──────── Given data

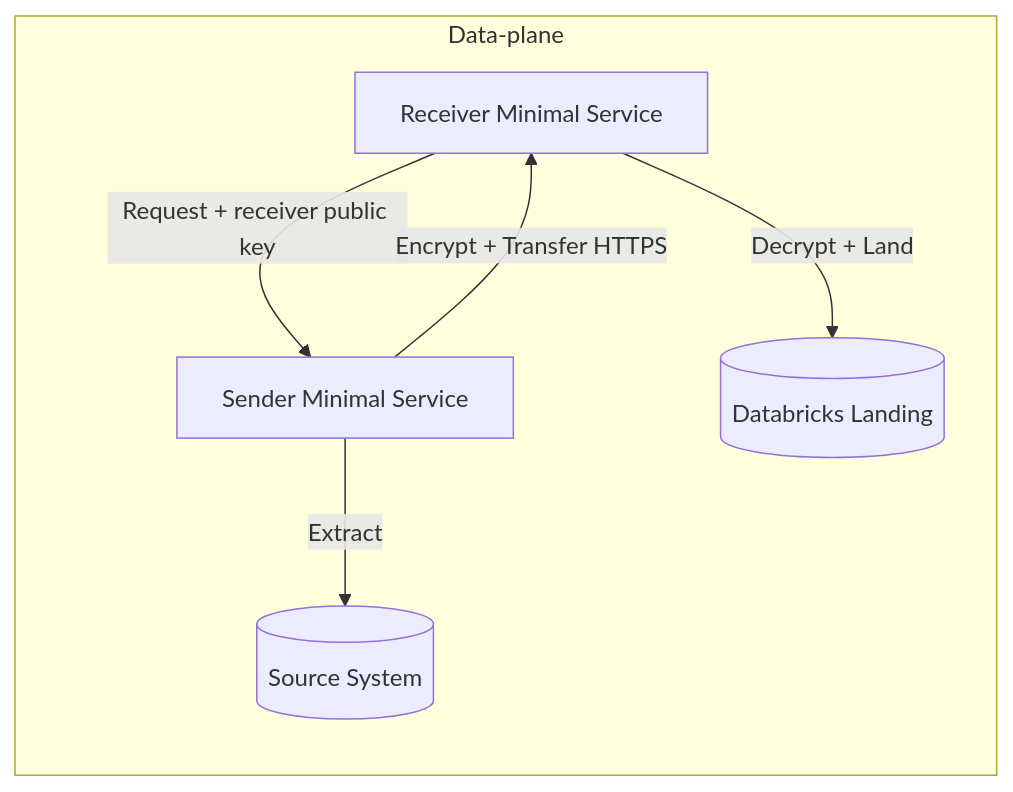
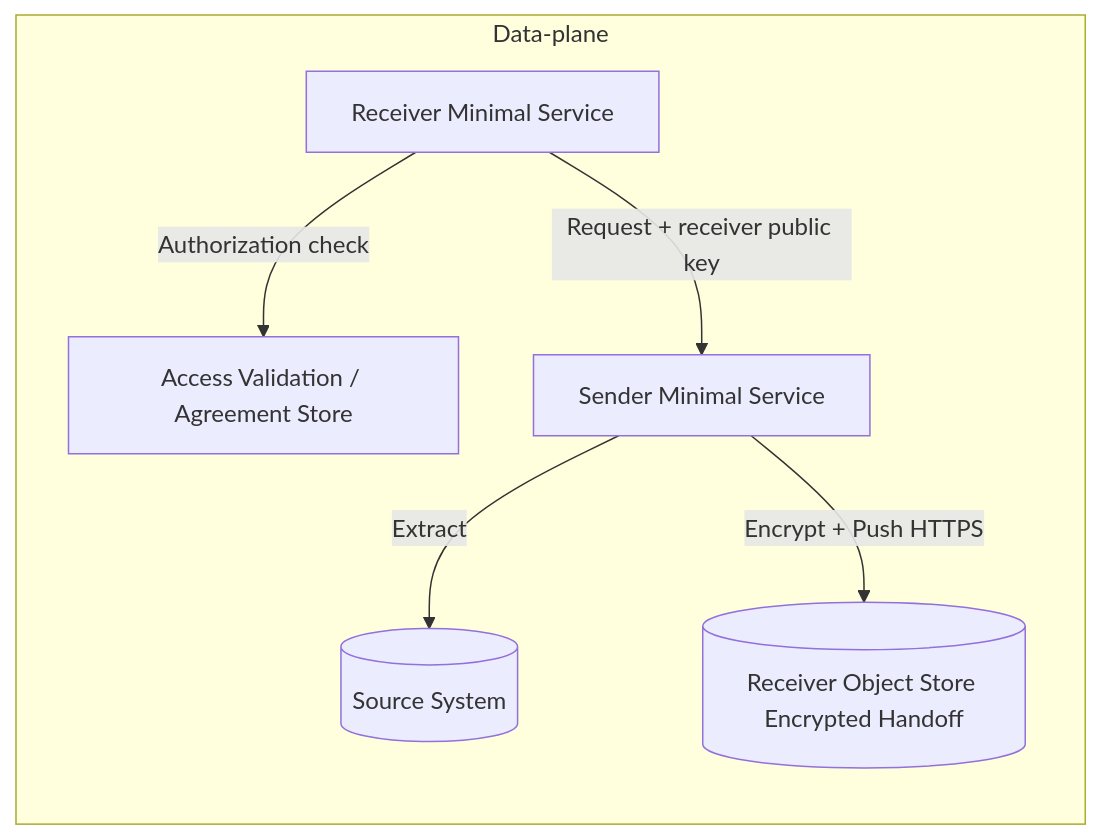
Before and after one commit to GSA-TTS/TTSE-Redwood: the eighth of 8 diagrams in docs/adr/0001-fde-architecture-diagrams.md, drawn with Mermaid. The commit also changed other lines of this file and 1 other file, not shown here.

First line of the commit message:
adr: simplify zero-trust transfer diagrams and align v0.02 text

````diff
--- a/docs/adr/0001-fde-architecture-diagrams.md
+++ b/docs/adr/0001-fde-architecture-diagrams.md
@@ -210,14 +240,15 @@
 ```mermaid
 flowchart LR
   subgraph DataPlane[Data-plane]
     R4[Receiver Minimal Service]
+    AV4[Access Validation / Agreement Store]
     S4[Sender Minimal Service]
     SRC4[(Source System)]
-    DBX4[(Databricks Landing)]
+    ROS4[(Receiver Object Store Encrypted Handoff)]
   end
 
+  R4 -->|Authorization check| AV4
   R4 -->|Request + receiver public key| S4
   S4 -->|Extract| SRC4
-  S4 -->|Encrypt + Transfer HTTPS| R4
-  R4 -->|Decrypt + Land| DBX4
+  S4 -->|Encrypt + Push HTTPS| ROS4
 ```
````
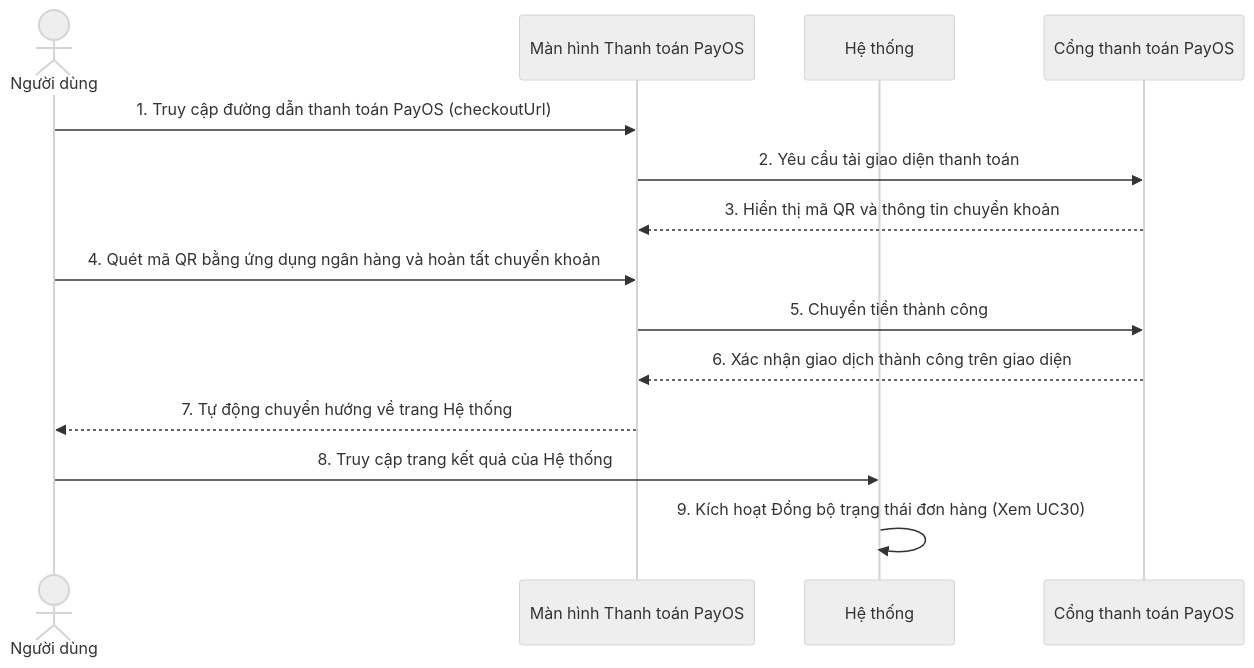
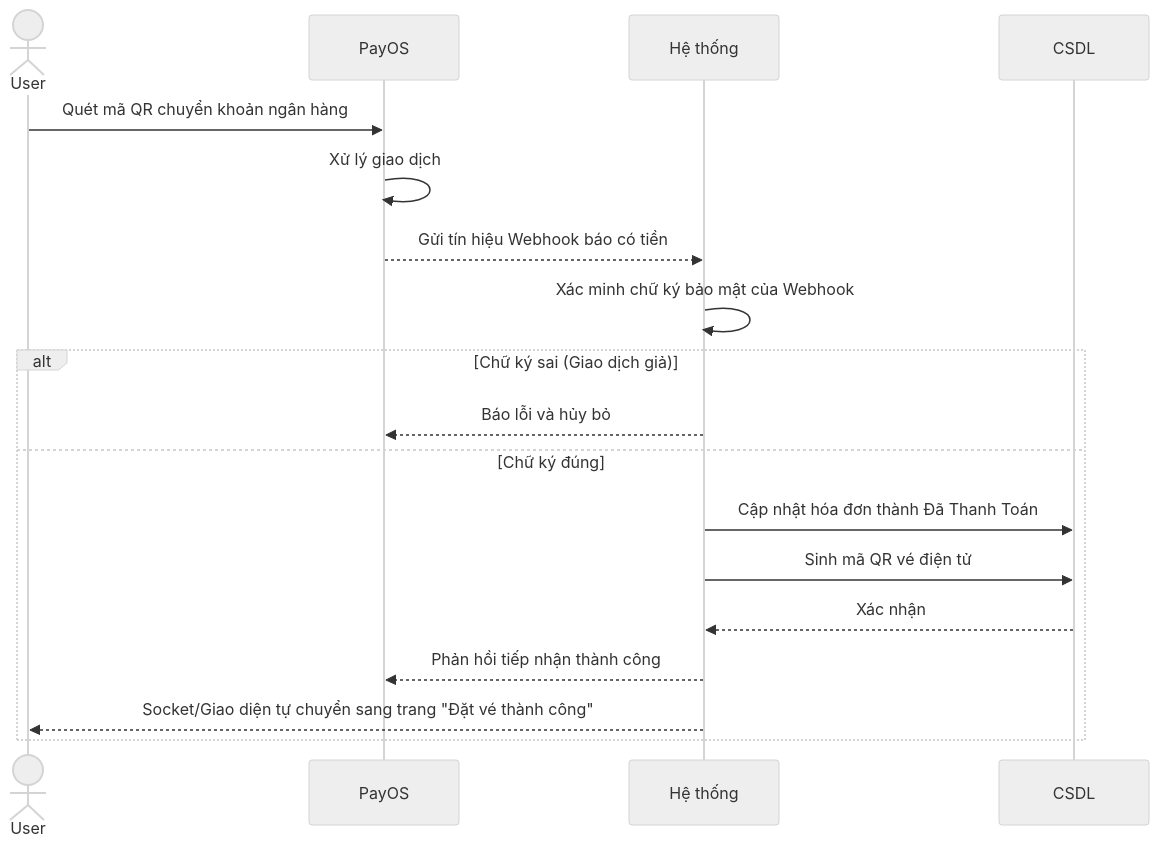
One commit to ChuDucAnh21/BE-quan-ly-su-kien changed the third of 7 diagrams in doc/system_analysis/sequence diagram/05d_sequence_payment_ticket_checkin.md. Above: the diagram before and after it, drawn with Mermaid (neutral theme). The commit also changed other lines of this file and 14 other files, not shown here.

````diff
--- a/doc/system_analysis/sequence diagram/05d_sequence_payment_ticket_checkin.md
+++ b/doc/system_analysis/sequence diagram/05d_sequence_payment_ticket_checkin.md
@@ -144,17 +59,21 @@
 ```mermaid
 sequenceDiagram
-    actor User as Người dùng
-    participant UI as Màn hình Thanh toán PayOS
-    participant HT as Hệ thống
-    participant PayOS as Cổng thanh toán PayOS
+    actor User
+    participant PayOS
+    participant Hệ thống
+    participant CSDL
 
-    User->>UI: 1. Truy cập đường dẫn thanh toán PayOS (checkoutUrl)
-    UI->>PayOS: 2. Yêu cầu tải giao diện thanh toán
-    PayOS-->>UI: 3. Hiển thị mã QR và thông tin chuyển khoản
-    User->>UI: 4. Quét mã QR bằng ứng dụng ngân hàng và hoàn tất chuyển khoản
-    UI->>PayOS: 5. Chuyển tiền thành công
-    PayOS-->>UI: 6. Xác nhận giao dịch thành công trên giao diện
-    UI-->>User: 7. Tự động chuyển hướng về trang Hệ thống
-    User->>HT: 8. Truy cập trang kết quả của Hệ thống
-    HT->>HT: 9. Kích hoạt Đồng bộ trạng thái đơn hàng (Xem UC30)
+    User->>PayOS: Quét mã QR chuyển khoản ngân hàng
+    PayOS->>PayOS: Xử lý giao dịch
+    PayOS-->>Hệ thống: Gửi tín hiệu Webhook báo có tiền
+    Hệ thống->>Hệ thống: Xác minh chữ ký bảo mật của Webhook
+    alt Chữ ký sai (Giao dịch giả)
+        Hệ thống-->>PayOS: Báo lỗi và hủy bỏ
+    else Chữ ký đúng
+        Hệ thống->>CSDL: Cập nhật hóa đơn thành Đã Thanh Toán
+        Hệ thống->>CSDL: Sinh mã QR vé điện tử
+        CSDL-->>Hệ thống: Xác nhận
+        Hệ thống-->>PayOS: Phản hồi tiếp nhận thành công
+        Hệ thống-->>User: Socket/Giao diện tự chuyển sang trang "Đặt vé thành công"
+    end
 ```
````
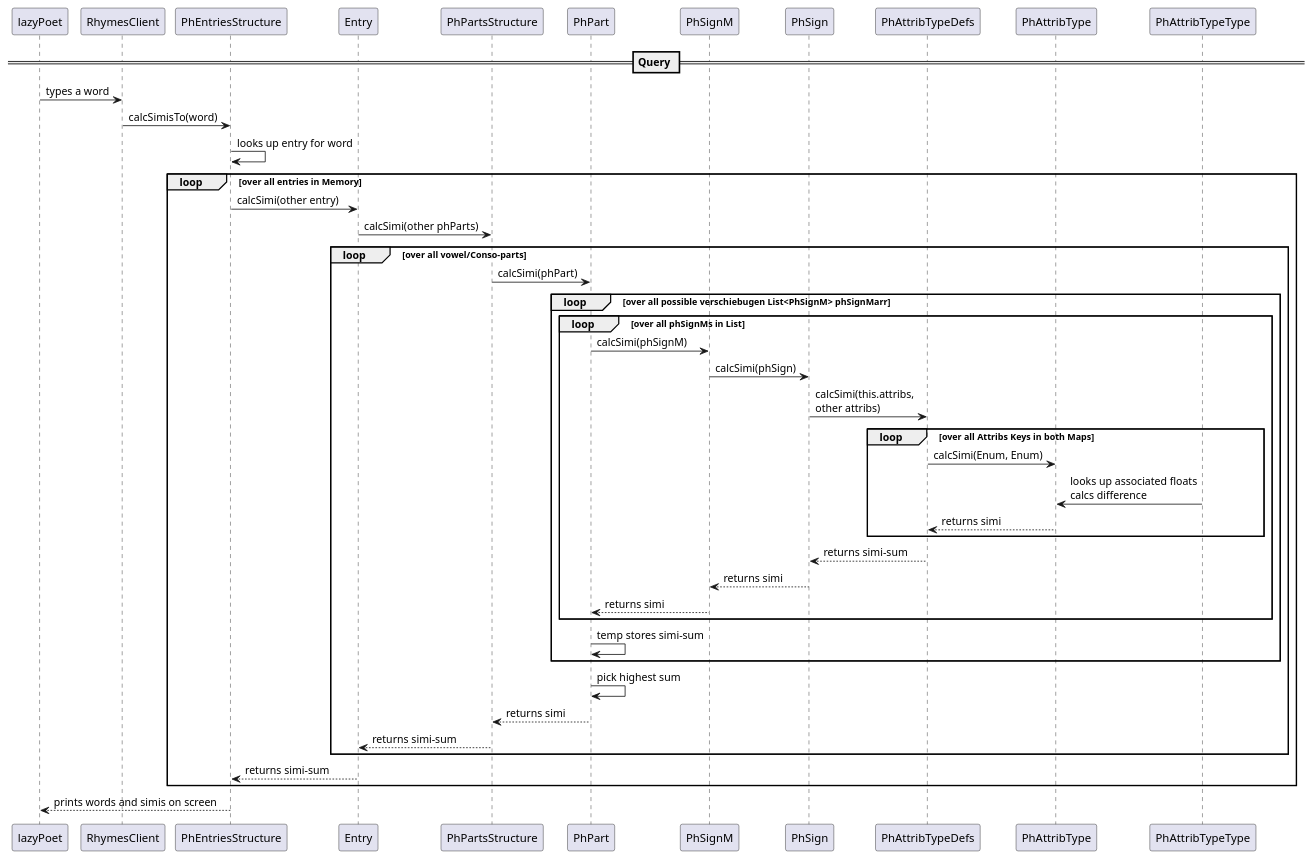
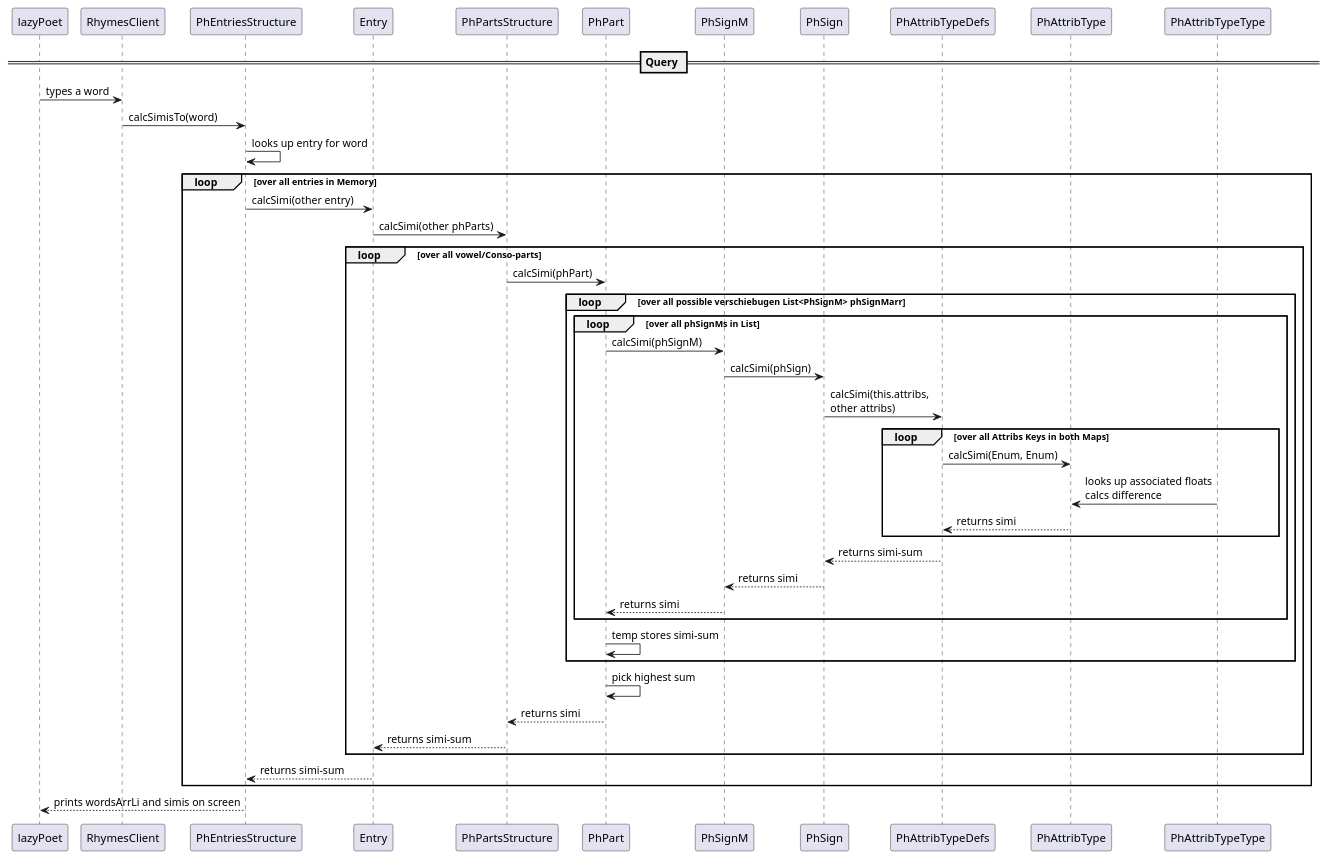
The diagram in RhymeQuerySequence.puml (FabriceVanner/RhymesClient), drawn with PlantUML before and after one commit. The commit also changed 21 other files, not shown here.

```diff
--- a/RhymeQuerySequence.puml
+++ b/RhymeQuerySequence.puml
@@ -2,42 +2,42 @@
 @startuml
 == Query ==
     lazyPoet -> RhymesClient: types a word
     RhymesClient ->PhEntriesStructure: calcSimisTo(word)
    PhEntriesStructure ->PhEntriesStructure: looks up entry for word
     'EntriesStructure ->PhEntriesStructure: new map<Float, Entry>()'
     Loop over all entries in Memory
        PhEntriesStructure -> Entry: calcSimi(other entry)
         Entry -> PhPartsStructure: calcSimi(other phParts)
         'PhPartsStructure-> PhPartsStructure: calcSimi(other vowelParts)\ncalcSimi(other ConsoParts)'
         Loop over all vowel/Conso-parts
             PhPartsStructure -> PhPart: calcSimi(phPart)
             Loop over all possible verschiebugen List<PhSignM> phSignMarr
                 Loop over all phSignMs in List
                     PhPart->PhSignM:calcSimi(phSignM)
                     PhSignM -> PhSign: calcSimi(phSign)
                     PhSign -> PhAttribTypeDefs: calcSimi(this.attribs,\nother attribs)
                     Loop over all Attribs Keys in both Maps
                         PhAttribTypeDefs -> PhAttribType: calcSimi(Enum, Enum)
                         PhAttribTypeType-> PhAttribType: looks up associated floats\ncalcs difference
                         PhAttribTypeDefs <-- PhAttribType: returns simi
                         'PhAttribTypeDefs --> PhAttribTypeDefs: sums up'
                     end
                     PhSign <-- PhAttribTypeDefs: returns simi-sum
                     PhSignM <--PhSign: returns simi
                     PhPart <--PhSignM: returns simi
                     'PhPart -> PhPart: sums up'
                 end
                 PhPart-> PhPart: temp stores simi-sum
             end
             PhPart -> PhPart: pick highest sum
             PhPartsStructure <-- PhPart: returns simi
             'PhPartsStructure -> PhPartsStructure: sum'
             Entry <-- PhPartsStructure: returns simi-sum
         end
        PhEntriesStructure <-- Entry: returns simi-sum
         'EntriesStructure ->EntriesStructure: stores entry and simi'
     end
        'EntriesStructure ->PhEntriesStructure: toString'
-      PhEntriesStructure--> lazyPoet: prints words and simis on screen
+      PhEntriesStructure--> lazyPoet: prints wordsArrLi and simis on screen
 
 @enduml
```
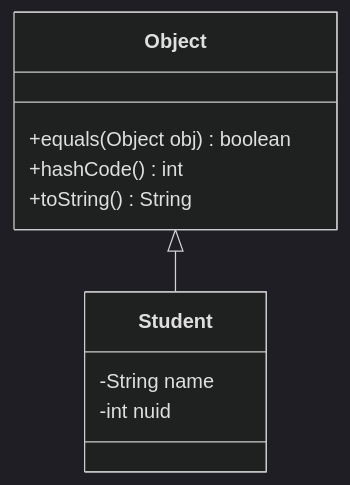
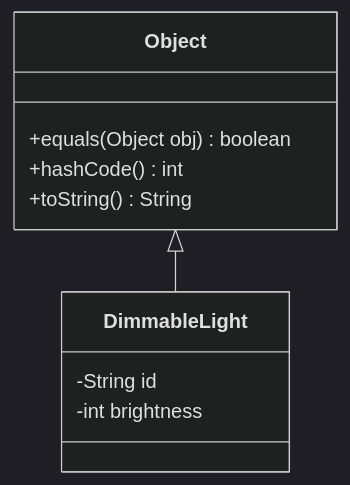
One commit to neu-pdi/cs3100-public-resources changed the first of 2 diagrams in lecture-slides-spertus/l4-specs-contracts.mdx. Above: the diagram before and after it, drawn with Mermaid (dark theme). The commit also changed other lines of this file and 9 other files, not shown here.

````diff
--- a/lecture-slides-spertus/l4-specs-contracts.mdx
+++ b/lecture-slides-spertus/l4-specs-contracts.mdx
@@ -1704,13 +1767,13 @@
 ```mermaid
 classDiagram
-    Object <|-- Student
+    Object <|-- DimmableLight
     class Object {
         +equals(Object obj) boolean
         +hashCode() int
         +toString() String
     }
-    class Student {
-        -String name
-        -int nuid
+    class DimmableLight {
+        -String id
+        -int brightness
     }
 ```
````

────────────────

Task brief:
Which lines above contain the word "User"? Copy each of them.

Expected answer:
-    actor User as Người dùng
+    actor User
-    User->>UI: 1. Truy cập đường dẫn thanh toán PayOS (checkoutUrl)
-    User->>UI: 4. Quét mã QR bằng ứng dụng ngân hàng và hoàn tất chuyển khoản
-    UI-->>User: 7. Tự động chuyển hướng về trang Hệ thống
-    User->>HT: 8. Truy cập trang kết quả của Hệ thống
+    User->>PayOS: Quét mã QR chuyển khoản ngân hàng
+        Hệ thống-->>User: Socket/Giao diện tự chuyển sang trang "Đặt vé thành công"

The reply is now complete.